He says this could be the second straight year his wheat crop has beaten the odds. “Last year we had a lifetime crop,” he said.

He’s also pleased with how well his corn looks and says he may have had a year or two in the last 40 that looked as promising this time of year, “but there haven’t been many that looked this good.”

He’s not taking anything for granted. “We don’t have the corn in the truck,” he said. “And it’s not made until then. We will need some more rain and I’d like to get an inch or an inch-and-a-half every Friday night and then Monday we would be dry enough to get back in the field.”

He says a 20-day stretch without rain could put him back into a deficit situation.

Northeast Texas has benefitted from timely moisture since that Christmas rain and snow event broke the drought, at least to some extent. Swart says the wheat responded well following that rain and that ample tillering made up for a lot of delayed growth. And timely rains kept it going.

“Not every area is this good,” Lumpkins said. “Areas to the West, East and South of us have not been as fortunate.”

Jay Norman also farms Fannin and Hunt County acreage and agrees that this crop exceeds expectations. Early average, after just two or three days of harvest, was running at 72 bushels per acre but some fields could hit 100.

He’s also seen “no sign of freeze damage.”

Swart says the exceptional yields producers are making show how resilient the wheat plant is. “It’s a pretty forgiving crop,” he said.

He also noted that the area did see some disease pressure but most farmers sprayed tebuconazole fungicide. Cost, at about $1.30 per acre, makes that application “a bargain. Fungicide application would have definitely paid this year,” he said. “Break-even for using the product is only one bushel per acre, counting material cost and application expense. That’s pretty easy to get, and most growers sprayed.

“Many farmers sprayed late, after they realized they would actually make a crop.”

Swart said he is surprised at how well this crop is turning out. “With the low temperatures we had I can’t understand why it’s as good as it is. And it got off to such a bad start with most not coming up until after Christmas.”

Most times farmers don’t like surprises, but they’ll take this one and count themselves lucky.
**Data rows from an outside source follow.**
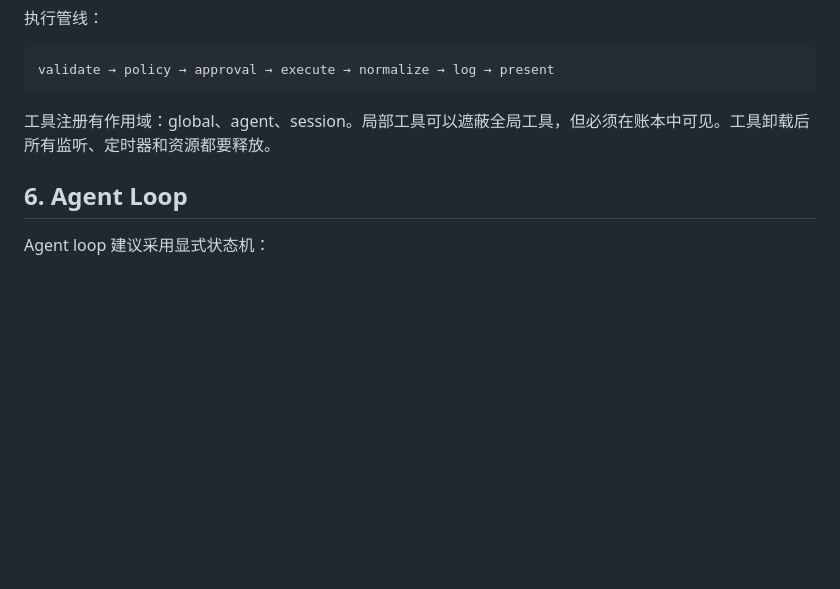
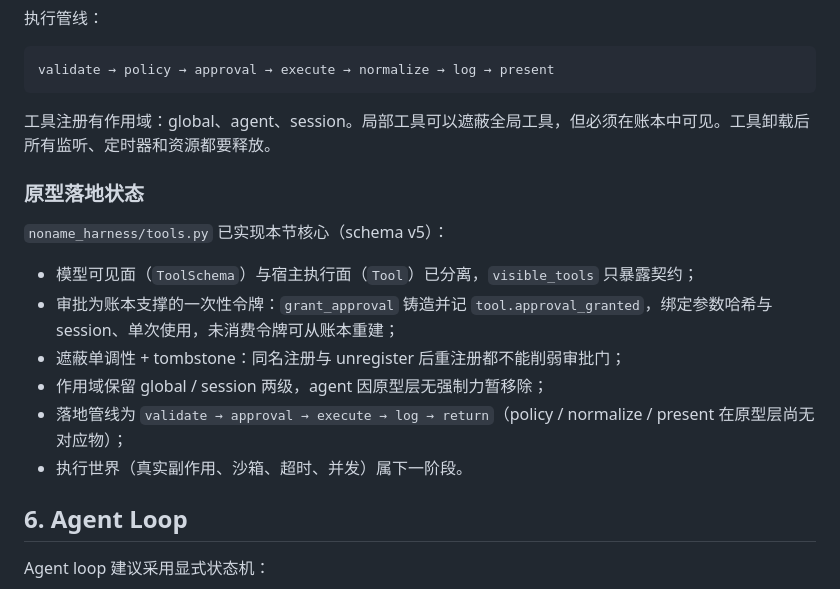
Before and after one commit to yuchenlogin/NoNameAgentHarness, a Markdown page: docs/runtime-architecture.md, the part around the change. Rendered like a GitHub page; blank space fills up the shorter version.

```diff
--- a/docs/runtime-architecture.md
+++ b/docs/runtime-architecture.md
@@ -111,6 +111,17 @@ validate → policy → approval → execute → normalize → log → present
 
 工具注册有作用域：global、agent、session。局部工具可以遮蔽全局工具，但必须在账本中可见。工具卸载后所有监听、定时器和资源都要释放。
 
+### 原型落地状态
+
+`noname_harness/tools.py` 已实现本节核心（schema v5）：
+
+- 模型可见面（`ToolSchema`）与宿主执行面（`Tool`）已分离，`visible_tools` 只暴露契约；
+- 审批为账本支撑的一次性令牌：`grant_approval` 铸造并记 `tool.approval_granted`，绑定参数哈希与 session、单次使用，未消费令牌可从账本重建；
+- 遮蔽单调性 + tombstone：同名注册与 unregister 后重注册都不能削弱审批门；
+- 作用域保留 global / session 两级，agent 因原型层无强制力暂移除；
+- 落地管线为 `validate → approval → execute → log → return`（policy / normalize / present 在原型层尚无对应物）；
+- 执行世界（真实副作用、沙箱、超时、并发）属下一阶段。
+
 ## 6. Agent Loop
 
 Agent loop 建议采用显式状态机：
```
Also changed, not shown: CHANGELOG.md (+22 -0 lines).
Most wheat acreage across the Southwest has not fared as well.


You may also like:

Baling hay an economical alternative for freeze-damaged wheat

Hard freeze likely damaged much of fall-emerged wheat

AgriLife Extension experts survey region to determine damage

Hide comments


  • Allowed HTML tags: <em> <strong> <blockquote> <br> <p>

Plain text

  • No HTML tags allowed.
  • Web page addresses and e-mail addresses turn into links automatically.
  • Lines and paragraphs break automatically.